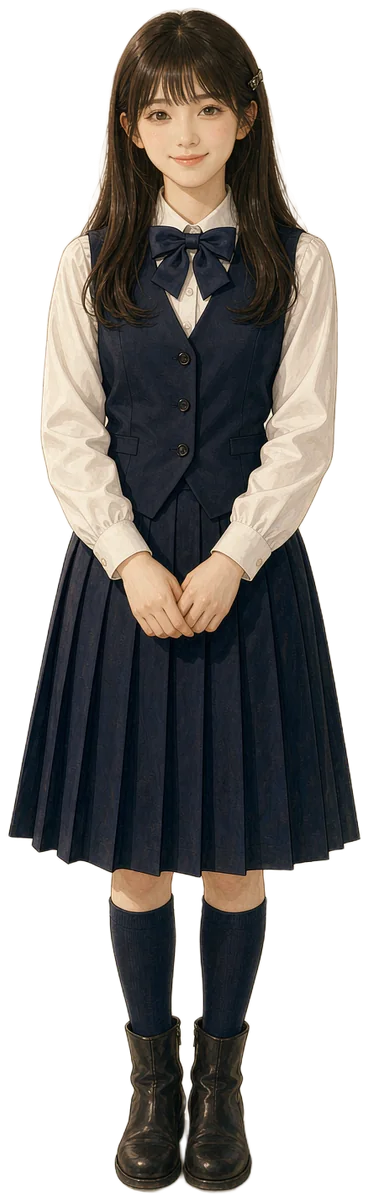
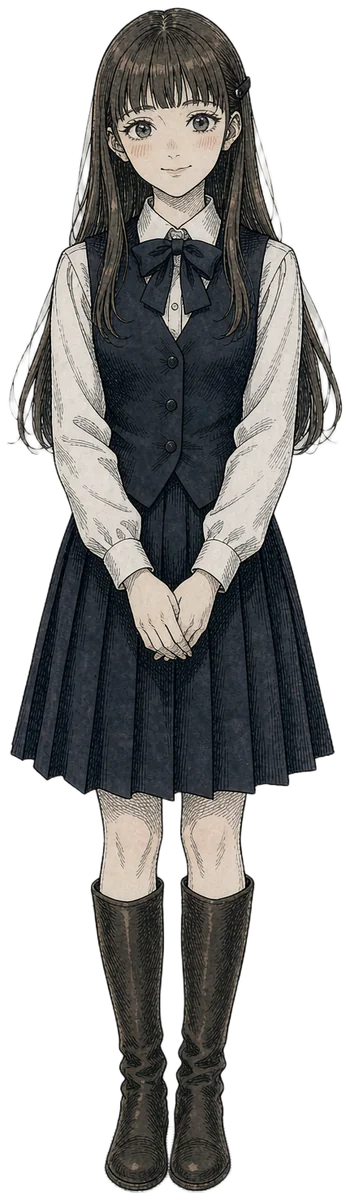
馆藏原件二版：接待员改插画风、内厅加深并加入阅读的人

diff --git a/index.html b/index.html
@@ -1845,14 +1845,16 @@ img{display:block}
   --ar-stage-h:max(100vh, calc(100vw / 1.5));
   --ar-crop:max(0px, calc((var(--ar-stage-h) - 100vh) / 2));
   --ar-foot:calc(var(--ar-crop) + 4vh);                       /* 她的脚离舞台底边 */
-  --ar-staff-h:min(calc(var(--ar-stage-h) * .64), 68vh)}       /* 身高：舞台 64%，扁窗口封顶 68vh */
+  --ar-staff-h:min(calc(var(--ar-stage-h) * .545), 68vh)}      /* 身高：舞台 54.5%，扁窗口封顶 68vh
+     ⚠ 这个系数是**合成预演比出来的**（0.637 与 0.545 各出一版真画幅对比）：
+        大一点就像“贴在镜头前的巨型立牌”，小一点纵深才读得出来 —— 她是"站在馆里的人"。 */
 
 /* ── ① 内厅（门背后那一层）＋ 接待员 ───────────────────────────────────── */
 .arc-scene{position:absolute;inset:0;z-index:0;transform:scale(1);
   transition:transform 2.6s cubic-bezier(.3,.02,.26,1)}
 .arcwall.push .arc-scene{transform:scale(1.06)}
 .arc-hall{position:absolute;inset:0;
-  background:url("assets/archive-hall.webp?v=20260922a") center/100% 100% no-repeat}
+  background:url("assets/archive-hall.webp?v=20260922b") center/100% 100% no-repeat}
 .arc-hallv{position:absolute;inset:0;
   background:radial-gradient(ellipse 60% 44% at 50% 44%,rgba(255,252,244,.26),rgba(255,250,240,0) 72%),
     linear-gradient(180deg,rgba(58,42,24,.20),rgba(58,42,24,0) 24%,
@@ -1865,7 +1867,7 @@ img{display:block}
 .arc-staff{position:absolute;left:50%;bottom:var(--ar-foot);z-index:2;
   height:var(--ar-staff-h);aspect-ratio:368/1200;
   transform:translateX(-50%);opacity:0;pointer-events:none;
-  background:url("assets/archive-staff.webp?v=20260922a") center bottom/100% 100% no-repeat;
+  background:url("assets/archive-staff.webp?v=20260922b") center bottom/100% 100% no-repeat;
   transition:opacity .9s ease 1.15s}
 .arcwall.push .arc-sh,.arcwall.push .arc-staff{opacity:1}
 
@@ -4560,6 +4562,6 @@ footer .ft-legal b{color:var(--muted);font-weight:500}
 <script src="study-plan.js?v=20260922c"></script>
 <script src="docs.js?v=20260921c"></script>
 <script src="app.js?v=20260920f"></script>
-<script src="knowledge.js?v=20260922n"></script>
+<script src="knowledge.js?v=20260922o"></script>
 </body>
 </html>

diff --git a/knowledge.js b/knowledge.js
@@ -2268,7 +2268,7 @@ function warmGateImages() {
        门是进门第一眼（必须已经在缓存里），内厅在 760ms 后就要露出来；
        接待员（65 KB）要 2.4s 之后才淡入，留给她自己慢慢下。 */
     "assets/archive-door.webp?v=20260922a",
-    "assets/archive-hall.webp?v=20260922a"
+    "assets/archive-hall.webp?v=20260922b"
   ];
   list.forEach(function (u) {
     var im = new Image();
┄┄┄┄┄┄
> _What is needed_
Say, as a bare number, how many lines above contain the word "opacity".

> _Finished task_
3